Day 94 – Medico to the Rescue

Where Next?
Bob Williams
Thu 17 Mar 2022 11:52
Noon Position: 44 10.8 S 032 32.6 E
Course: SE Speed: 3 knots
Wind: NE, F3 Sea: slight
Swell: W 2 m
Weather: sunny, mild
Day’s Run: 84nm (50nm Easting)

Two days ago I noticed a small swelling on my left temple. It wasn’t painful but I was concerned. I am a long way from any medical facilities and this is not a good part of the world in which to be incapacitated while sailing single-handed. So, to be on the safe side, yesterday morning I rang Sylph’s Medical Support Officer back at the Squadron in Adelaide for advice. Initially we decided that it was probably a minor aneurysm and nothing to worry about but after another 24 hours further symptoms have developed suggesting an infection. This morning I again consulted with Sylph’s MSO (thank goodness for the satphone) and the diagnosis has been changed to the possible onset of cellulitis which of course can be quite nasty if allowed to go unchecked. I am not feeling unwell or feverish at all so the infection cannot be too severe as yet but, as a result of the medical consultation, I have begun a course of antibiotics.
Thank you Ian very much for your support.
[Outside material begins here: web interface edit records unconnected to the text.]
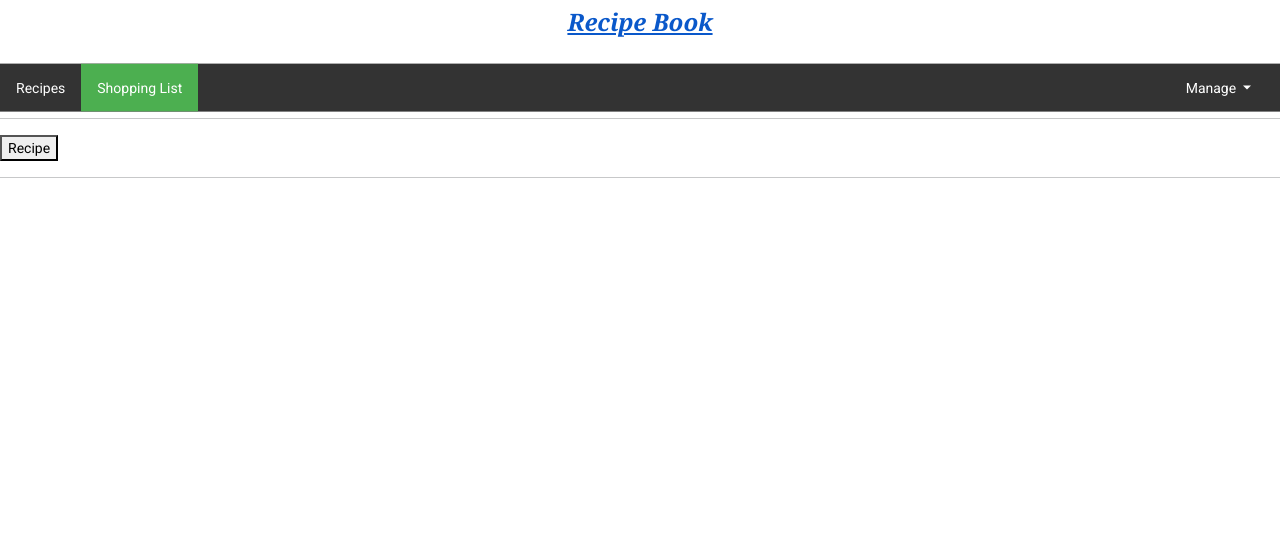
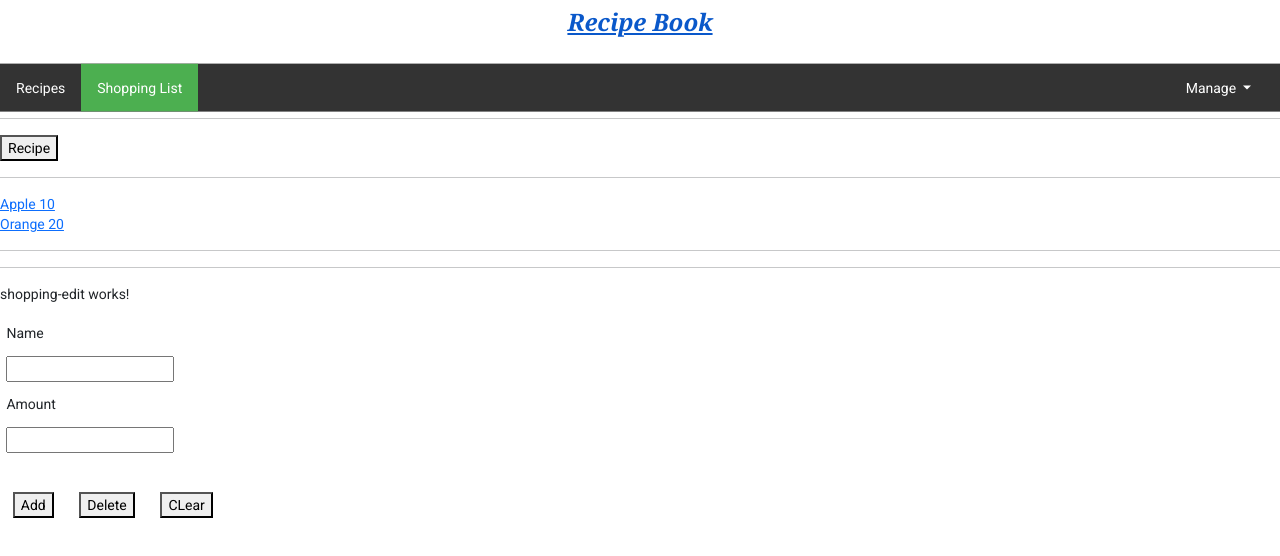
Before and after one commit to SajibTalukder2k16/Angular-learning, an Angular app: page /shopping-list in a window 1280 px wide. Shown: the top 556 px of the page. Built offline with nearby package versions, Linux system fonts and the light colour scheme.

Commit message:
shopping list updated

```diff
--- a/src/app/app.component.html
+++ b/src/app/app.component.html
@@ -1,6 +1,6 @@
-
 
     <app-header></app-header>
+    <router-outlet></router-outlet>
     <!--
         <div>
             <h1>Working</h1>
@@ -11,5 +11,5 @@
         <p>{{title}}</p>
         <hr>
 
+
     -->
-    <router-outlet></router-outlet>
--- a/src/app/app.module.ts
+++ b/src/app/app.module.ts
@@ -23,6 +23,7 @@ import { CustomPipe } from './custom_pipe.pipe';
 
 
 const appRoutes:Routes =[
+  {path:'1',component:HeaderComponent},
   {path:'recipes',component:RecipesComponent},
   {path:'shopping-list',component:ShoppingListComponent},
   {path:'**',component:NotFoundPageComponent}
--- a/src/app/shopping-list/shopping-edit/shopping-edit.component.css
+++ b/src/app/shopping-list/shopping-edit/shopping-edit.component.css
@@ -0,0 +1,6 @@
+button{
+    margin: 1%;;
+}
+label,input{
+    margin: .5%;;
+}
--- a/src/app/shopping-list/shopping-edit/shopping-edit.component.html
+++ b/src/app/shopping-list/shopping-edit/shopping-edit.component.html
@@ -1 +1,15 @@
 <p>shopping-edit works!</p>
+<label>Name </label>
+<br>
+<input type="text">
+<br>
+<label>Amount </label>
+<br>
+<input type="number">
+<br>
+<br>
+<div>
+    <button>Add</button>
+    <button>Delete</button>
+    <button>CLear</button>
+</div>
--- a/src/app/shopping-list/shopping-list.component.html
+++ b/src/app/shopping-list/shopping-list.component.html
@@ -1,3 +1,12 @@
 <hr>
 <button (click)="OnclickRecipe()">Recipe</button>
 <hr>
+<a href="" *ngFor="let ingredient of ingredients">
+    <div>
+        {{ingredient.name}}
+        {{ingredient.amount}}
+    </div>
+</a>
+<hr>
+<hr>
+<app-shopping-edit></app-shopping-edit>
--- a/src/app/shopping-list/shopping-list.component.ts
+++ b/src/app/shopping-list/shopping-list.component.ts
@@ -1,5 +1,6 @@
 import { Component, OnInit } from '@angular/core';
 import { Router } from '@angular/router';
+import { Ingredient } from '../shared/ingredients.model';
 
 @Component({
   selector: 'app-shopping-list',
@@ -7,6 +8,10 @@ import { Router } from '@angular/router';
   styleUrls: ['./shopping-list.component.css']
 })
 export class ShoppingListComponent implements OnInit {
+  ingredients:Ingredient[]=[
+    new Ingredient('Apple',10),
+    new Ingredient('Orange',20)
+  ];
 
   constructor(private router:Router) { }
 
```
Also changed, not shown: src/app/shared/ingredients.model.ts (added, +7 -0 lines), 2 other files (tests, documents, lock files or other folders).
It is a great relief to know that you are available to consult with about such matters.
General hygiene has been one of my major concerns when I started preparing for this voyage, mainly due to the limited quantity of water that can be carried. I can keep reasonably clean myself by washing with sea water, though it is important to get most of the salt off which I do with a good towel down afterwards. The laundry on the other hand is much more problematic. One can only carry a limited amount of clothing and bedding, and there is simply no effective way of washing it. Some have suggested washing in sea water but that of course leaves a residue of salt in everything and salt is hygroscopic, ie it absorbs moisture. Personally I have found that the best method of doing the laundry at sea is to simply give it a good airing whenever the sun is shining, but of course such days are few and far between at these latitudes. (It is a lovely sunny day today and some towels and socks are hung out on the clothesline at the back of the cockpit.)
Having said all the above, in this instance I think the infection has been caused by me scratching a bit of itchy UV damaged dry skin on my forehead (a consequence of my chosen lifestyle), and then not disinfecting the area afterwards. I realise this is perhaps not the most savoury topic; however, I think it is an important one and I like to represent my cruising life without too much gloss.
Back to the sailing. Yesterday afternoon the wind was in the NE but by midnight it had veered into the ESE. As a consequence Sylph was heading in the wrong direction, so at 2325 we tacked onto starboard. However, with the light wind and the swell we found ourselves making no better than NE. After a patch of calm this forenoon which had us pretty much drifting under the drifter only, the wind has started to pick up and backed more into the NE again. Now we are close reaching under all plain sail (mainsail and jib) making good a course of ESE which will take us to Prince Edward Islands if we so desire.
As a result of the light airs, Sylph’s day’s run is less than usual, but I am happy that the swell has been relatively long and smooth so that we have been able to keep moving without having to deal with slatting sails.
All is well.